- [Exercise brief]:
A word-for-word copy of the whole listing is required.

[Opening Extracted material section]

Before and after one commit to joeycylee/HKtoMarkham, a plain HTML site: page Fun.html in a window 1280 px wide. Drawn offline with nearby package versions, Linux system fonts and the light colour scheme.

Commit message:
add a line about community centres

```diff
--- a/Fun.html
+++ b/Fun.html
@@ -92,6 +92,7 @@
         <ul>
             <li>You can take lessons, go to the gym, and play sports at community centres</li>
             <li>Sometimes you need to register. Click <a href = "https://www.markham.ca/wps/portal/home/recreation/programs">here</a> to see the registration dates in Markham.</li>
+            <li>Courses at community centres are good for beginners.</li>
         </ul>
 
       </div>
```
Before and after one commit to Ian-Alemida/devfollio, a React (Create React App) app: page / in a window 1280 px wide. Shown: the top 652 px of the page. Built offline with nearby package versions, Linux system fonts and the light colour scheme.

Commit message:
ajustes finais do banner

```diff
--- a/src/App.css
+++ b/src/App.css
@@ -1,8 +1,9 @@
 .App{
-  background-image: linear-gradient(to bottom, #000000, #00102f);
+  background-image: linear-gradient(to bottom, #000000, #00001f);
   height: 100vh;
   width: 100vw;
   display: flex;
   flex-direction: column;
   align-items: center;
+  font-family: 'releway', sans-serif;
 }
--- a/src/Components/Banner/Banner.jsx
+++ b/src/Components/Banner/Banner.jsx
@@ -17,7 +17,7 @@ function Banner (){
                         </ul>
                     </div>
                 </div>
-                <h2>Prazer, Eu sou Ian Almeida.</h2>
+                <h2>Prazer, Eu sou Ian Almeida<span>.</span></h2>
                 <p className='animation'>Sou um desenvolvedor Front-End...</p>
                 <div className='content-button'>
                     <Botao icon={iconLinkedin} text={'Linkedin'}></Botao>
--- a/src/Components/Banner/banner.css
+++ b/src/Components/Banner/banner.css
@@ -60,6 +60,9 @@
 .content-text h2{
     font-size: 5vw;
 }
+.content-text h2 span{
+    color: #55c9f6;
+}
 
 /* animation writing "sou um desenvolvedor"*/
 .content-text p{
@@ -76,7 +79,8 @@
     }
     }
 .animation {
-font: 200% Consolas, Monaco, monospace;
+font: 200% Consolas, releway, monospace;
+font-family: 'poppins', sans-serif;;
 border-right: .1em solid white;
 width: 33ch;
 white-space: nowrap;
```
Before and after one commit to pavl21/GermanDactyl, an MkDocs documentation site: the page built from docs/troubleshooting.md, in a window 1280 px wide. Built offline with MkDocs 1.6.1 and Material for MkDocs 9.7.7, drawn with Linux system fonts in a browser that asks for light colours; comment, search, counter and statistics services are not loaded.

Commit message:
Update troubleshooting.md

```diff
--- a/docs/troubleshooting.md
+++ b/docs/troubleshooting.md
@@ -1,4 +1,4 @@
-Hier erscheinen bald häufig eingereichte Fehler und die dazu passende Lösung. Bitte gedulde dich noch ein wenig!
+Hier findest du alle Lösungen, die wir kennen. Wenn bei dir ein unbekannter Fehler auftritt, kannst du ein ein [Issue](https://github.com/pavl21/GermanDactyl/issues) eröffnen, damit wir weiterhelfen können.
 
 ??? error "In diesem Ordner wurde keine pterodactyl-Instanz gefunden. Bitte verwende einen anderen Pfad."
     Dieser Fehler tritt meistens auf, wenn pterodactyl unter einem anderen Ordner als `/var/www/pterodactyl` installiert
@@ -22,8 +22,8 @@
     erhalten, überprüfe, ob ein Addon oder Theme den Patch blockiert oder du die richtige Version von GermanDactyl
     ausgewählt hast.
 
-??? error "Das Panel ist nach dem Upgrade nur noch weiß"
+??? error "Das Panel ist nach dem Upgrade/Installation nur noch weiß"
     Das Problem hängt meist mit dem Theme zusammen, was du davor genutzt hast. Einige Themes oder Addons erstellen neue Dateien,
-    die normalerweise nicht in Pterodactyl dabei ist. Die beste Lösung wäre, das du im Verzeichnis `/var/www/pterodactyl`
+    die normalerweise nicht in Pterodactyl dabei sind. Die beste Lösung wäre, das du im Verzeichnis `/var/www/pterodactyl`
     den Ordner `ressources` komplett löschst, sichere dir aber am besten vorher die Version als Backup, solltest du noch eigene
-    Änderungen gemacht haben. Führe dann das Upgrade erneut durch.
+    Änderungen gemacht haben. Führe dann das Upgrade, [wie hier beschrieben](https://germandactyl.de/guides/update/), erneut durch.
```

[Closing Extracted material section]

- [Response to the task]:
Before and after one commit to joeycylee/HKtoMarkham, a plain HTML site: page Fun.html in a window 1280 px wide. Drawn offline with nearby package versions, Linux system fonts and the light colour scheme.

Commit message:
add a line about community centres

```diff
--- a/Fun.html
+++ b/Fun.html
@@ -92,6 +92,7 @@
         <ul>
             <li>You can take lessons, go to the gym, and play sports at community centres</li>
             <li>Sometimes you need to register. Click <a href = "https://www.markham.ca/wps/portal/home/recreation/programs">here</a> to see the registration dates in Markham.</li>
+            <li>Courses at community centres are good for beginners.</li>
         </ul>
 
       </div>
```
Before and after one commit to Ian-Alemida/devfollio, a React (Create React App) app: page / in a window 1280 px wide. Shown: the top 652 px of the page. Built offline with nearby package versions, Linux system fonts and the light colour scheme.

Commit message:
ajustes finais do banner

```diff
--- a/src/App.css
+++ b/src/App.css
@@ -1,8 +1,9 @@
 .App{
-  background-image: linear-gradient(to bottom, #000000, #00102f);
+  background-image: linear-gradient(to bottom, #000000, #00001f);
   height: 100vh;
   width: 100vw;
   display: flex;
   flex-direction: column;
   align-items: center;
+  font-family: 'releway', sans-serif;
 }
--- a/src/Components/Banner/Banner.jsx
+++ b/src/Components/Banner/Banner.jsx
@@ -17,7 +17,7 @@ function Banner (){
                         </ul>
                     </div>
                 </div>
-                <h2>Prazer, Eu sou Ian Almeida.</h2>
+                <h2>Prazer, Eu sou Ian Almeida<span>.</span></h2>
                 <p className='animation'>Sou um desenvolvedor Front-End...</p>
                 <div className='content-button'>
                     <Botao icon={iconLinkedin} text={'Linkedin'}></Botao>
--- a/src/Components/Banner/banner.css
+++ b/src/Components/Banner/banner.css
@@ -60,6 +60,9 @@
 .content-text h2{
     font-size: 5vw;
 }
+.content-text h2 span{
+    color: #55c9f6;
+}
 
 /* animation writing "sou um desenvolvedor"*/
 .content-text p{
@@ -76,7 +79,8 @@
     }
     }
 .animation {
-font: 200% Consolas, Monaco, monospace;
+font: 200% Consolas, releway, monospace;
+font-family: 'poppins', sans-serif;;
 border-right: .1em solid white;
 width: 33ch;
 white-space: nowrap;
```
Before and after one commit to pavl21/GermanDactyl, an MkDocs documentation site: the page built from docs/troubleshooting.md, in a window 1280 px wide. Built offline with MkDocs 1.6.1 and Material for MkDocs 9.7.7, drawn with Linux system fonts in a browser that asks for light colours; comment, search, counter and statistics services are not loaded.

Commit message:
Update troubleshooting.md

```diff
--- a/docs/troubleshooting.md
+++ b/docs/troubleshooting.md
@@ -1,4 +1,4 @@
-Hier erscheinen bald häufig eingereichte Fehler und die dazu passende Lösung. Bitte gedulde dich noch ein wenig!
+Hier findest du alle Lösungen, die wir kennen. Wenn bei dir ein unbekannter Fehler auftritt, kannst du ein ein [Issue](https://github.com/pavl21/GermanDactyl/issues) eröffnen, damit wir weiterhelfen können.
 
 ??? error "In diesem Ordner wurde keine pterodactyl-Instanz gefunden. Bitte verwende einen anderen Pfad."
     Dieser Fehler tritt meistens auf, wenn pterodactyl unter einem anderen Ordner als `/var/www/pterodactyl` installiert
@@ -22,8 +22,8 @@
     erhalten, überprüfe, ob ein Addon oder Theme den Patch blockiert oder du die richtige Version von GermanDactyl
     ausgewählt hast.
 
-??? error "Das Panel ist nach dem Upgrade nur noch weiß"
+??? error "Das Panel ist nach dem Upgrade/Installation nur noch weiß"
     Das Problem hängt meist mit dem Theme zusammen, was du davor genutzt hast. Einige Themes oder Addons erstellen neue Dateien,
-    die normalerweise nicht in Pterodactyl dabei ist. Die beste Lösung wäre, das du im Verzeichnis `/var/www/pterodactyl`
+    die normalerweise nicht in Pterodactyl dabei sind. Die beste Lösung wäre, das du im Verzeichnis `/var/www/pterodactyl`
     den Ordner `ressources` komplett löschst, sichere dir aber am besten vorher die Version als Backup, solltest du noch eigene
-    Änderungen gemacht haben. Führe dann das Upgrade erneut durch.
+    Änderungen gemacht haben. Führe dann das Upgrade, [wie hier beschrieben](https://germandactyl.de/guides/update/), erneut durch.
```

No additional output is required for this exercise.